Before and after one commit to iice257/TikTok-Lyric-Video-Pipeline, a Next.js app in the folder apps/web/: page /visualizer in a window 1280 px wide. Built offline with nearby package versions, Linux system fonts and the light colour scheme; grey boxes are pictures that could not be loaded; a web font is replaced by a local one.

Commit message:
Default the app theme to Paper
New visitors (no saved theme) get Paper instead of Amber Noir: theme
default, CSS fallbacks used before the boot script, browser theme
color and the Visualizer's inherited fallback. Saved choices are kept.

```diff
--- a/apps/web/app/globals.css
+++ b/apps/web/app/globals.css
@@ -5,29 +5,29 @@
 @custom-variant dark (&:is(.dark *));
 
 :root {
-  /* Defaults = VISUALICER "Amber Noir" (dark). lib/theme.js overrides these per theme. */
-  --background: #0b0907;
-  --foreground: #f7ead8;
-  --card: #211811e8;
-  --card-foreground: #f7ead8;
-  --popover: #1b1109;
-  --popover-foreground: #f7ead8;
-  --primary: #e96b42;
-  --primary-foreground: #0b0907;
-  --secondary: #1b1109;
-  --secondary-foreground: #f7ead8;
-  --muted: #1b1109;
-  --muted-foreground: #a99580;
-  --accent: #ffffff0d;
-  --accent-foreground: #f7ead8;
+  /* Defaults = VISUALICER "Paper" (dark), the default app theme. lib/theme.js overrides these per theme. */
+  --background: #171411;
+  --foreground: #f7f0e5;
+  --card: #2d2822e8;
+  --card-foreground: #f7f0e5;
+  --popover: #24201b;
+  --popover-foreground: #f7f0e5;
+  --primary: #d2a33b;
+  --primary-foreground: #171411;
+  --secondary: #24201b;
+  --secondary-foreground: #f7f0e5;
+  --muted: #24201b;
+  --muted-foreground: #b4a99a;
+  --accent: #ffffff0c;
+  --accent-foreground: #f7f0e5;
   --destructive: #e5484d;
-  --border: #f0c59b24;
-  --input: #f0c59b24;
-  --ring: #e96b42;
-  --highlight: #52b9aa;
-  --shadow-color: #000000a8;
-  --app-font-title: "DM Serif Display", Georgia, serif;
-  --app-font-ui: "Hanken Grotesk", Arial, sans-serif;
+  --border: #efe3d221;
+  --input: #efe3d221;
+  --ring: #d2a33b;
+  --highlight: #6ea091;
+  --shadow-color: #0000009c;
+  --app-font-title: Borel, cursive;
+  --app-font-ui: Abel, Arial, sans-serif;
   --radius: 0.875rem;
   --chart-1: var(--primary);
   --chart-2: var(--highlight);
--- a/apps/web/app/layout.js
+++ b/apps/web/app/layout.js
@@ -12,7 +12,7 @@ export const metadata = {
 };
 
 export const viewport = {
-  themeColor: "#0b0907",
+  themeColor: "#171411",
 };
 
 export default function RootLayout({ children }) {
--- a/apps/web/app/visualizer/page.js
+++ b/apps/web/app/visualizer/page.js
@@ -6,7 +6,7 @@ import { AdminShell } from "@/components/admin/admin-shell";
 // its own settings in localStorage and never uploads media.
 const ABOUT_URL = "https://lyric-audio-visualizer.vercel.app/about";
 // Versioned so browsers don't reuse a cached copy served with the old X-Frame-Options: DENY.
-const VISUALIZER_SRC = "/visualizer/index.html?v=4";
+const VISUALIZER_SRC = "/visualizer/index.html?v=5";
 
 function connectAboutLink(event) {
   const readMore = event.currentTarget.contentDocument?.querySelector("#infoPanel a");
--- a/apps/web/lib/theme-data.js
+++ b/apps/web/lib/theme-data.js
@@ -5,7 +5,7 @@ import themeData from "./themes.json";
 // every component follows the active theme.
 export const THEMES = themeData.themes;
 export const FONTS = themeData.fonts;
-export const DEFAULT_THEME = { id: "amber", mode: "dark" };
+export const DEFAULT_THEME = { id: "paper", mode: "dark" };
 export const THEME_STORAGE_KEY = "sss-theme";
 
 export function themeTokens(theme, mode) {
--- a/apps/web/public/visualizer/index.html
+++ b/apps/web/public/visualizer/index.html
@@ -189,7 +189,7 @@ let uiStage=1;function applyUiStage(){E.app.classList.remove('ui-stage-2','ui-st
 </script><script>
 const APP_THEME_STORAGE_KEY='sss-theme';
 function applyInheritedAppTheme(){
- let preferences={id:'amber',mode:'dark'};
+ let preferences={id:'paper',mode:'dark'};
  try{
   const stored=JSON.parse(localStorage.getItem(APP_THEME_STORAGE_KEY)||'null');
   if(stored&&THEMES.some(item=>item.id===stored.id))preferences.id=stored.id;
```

=== WHAT TO PRODUCE ===
Which lines belong in the answer? Exactly those from the first line of the entries through the line holding "Default the app theme to Paper", inclusive, copied unchanged.

=== YOUR SOLUTION ===
Before and after one commit to iice257/TikTok-Lyric-Video-Pipeline, a Next.js app in the folder apps/web/: page /visualizer in a window 1280 px wide. Built offline with nearby package versions, Linux system fonts and the light colour scheme; grey boxes are pictures that could not be loaded; a web font is replaced by a local one.

Commit message:
Default the app theme to Paper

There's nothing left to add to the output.